The protocol I use the most, by far, is to put myself in others’ shoes. I consider myself a good listener but putting myself in someone else’s shoes elevates listening to truly feeling what they are feeling. What are they going through? What are they dealing with personally that they may bring with them to work? It helps me make the right judgment calls and the right decisions. And especially with my kids! Thinking back to being a teenager and trying to imagine all that they are feeling and going through makes me a better parent for sure.

  • George Karavattuveetil, President and Founder – Psyched, LLC

Improvement of EI skills has helped with respect to every one of my relationships. Most importantly, to take the time to listen to others’ perspectives, and understand where they are. As a performance improvement coach, I can only appropriately guide a client to a better place only after clearly knowing where they are coming. In a similar fashion, as a parent, I am most effective when I take the time to put myself in the child’s shoes and look at the current situation from their perspective. I have found that there is more value in them recognizing the time I have taken to be present and the effort to understand, more than providing an answer or solution to the immediate challenge.

Learning about and how to use the EFBC Emotional Intelligence (EI) skills and protocols has truly changed my life. It has influenced me in so many ways that it is hard to pick the area in which it has had the most impact.

After much thought, I would have to select how it changed us as parents. When we first learned of and started practicing EI, our two daughters were teens. Those were some rough years prior to EFBC!

After many blowups when giving advice, our older daughter came home with an issue one day and said, “I’ve got a problem with the dance team, but I don’t want solutions right now. I just want you to listen and validate that I am looking at this the right way.” Wow. We knew we had to change.

Thankfully, that was right around the time I joined the CFBC (as EFBC was known then). Employing listening skills was the first step. Instead of interrupting as soon as we thought we had a solution to their issue or problem, we would listen intently with good body language and eye contact. We would also validate their narrative with nods of affirmation and listen to them until they were finished speaking. We would express empathy for their situation. Next, we added in clarifying questions if needed then sprinkled in some shared experiences, not only telling the story and outcome but also adding in what we might do differently if we had the chance for a “do over”.

Voila! The previous outcome of anger, shouting and stomping off to their rooms lessened significantly. The back-and-forth of sharing and caring blossomed. We feel that by subtly employing EI and protocols, the girls were much more likely to come to us with issues instead of keeping them bottled inside until they reached a boiling point.
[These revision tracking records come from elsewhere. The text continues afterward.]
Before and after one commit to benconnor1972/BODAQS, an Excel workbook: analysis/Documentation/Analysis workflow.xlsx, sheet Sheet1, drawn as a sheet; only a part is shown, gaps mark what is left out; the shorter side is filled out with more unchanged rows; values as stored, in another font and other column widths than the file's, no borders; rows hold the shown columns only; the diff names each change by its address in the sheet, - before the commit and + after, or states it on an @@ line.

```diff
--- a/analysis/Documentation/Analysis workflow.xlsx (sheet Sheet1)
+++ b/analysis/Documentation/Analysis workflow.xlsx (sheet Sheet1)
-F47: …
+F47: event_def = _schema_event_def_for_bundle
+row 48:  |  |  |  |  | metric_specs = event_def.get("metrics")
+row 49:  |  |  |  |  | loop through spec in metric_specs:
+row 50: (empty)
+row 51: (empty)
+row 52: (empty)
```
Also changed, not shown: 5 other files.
I am happy to report that they are now 24 and 21 and are on good paths to happy lives. Hopefully, they picked some of this up that they can use once they start families. If not, grandma, grandpa and the EFBC EI and protocols will be there to help!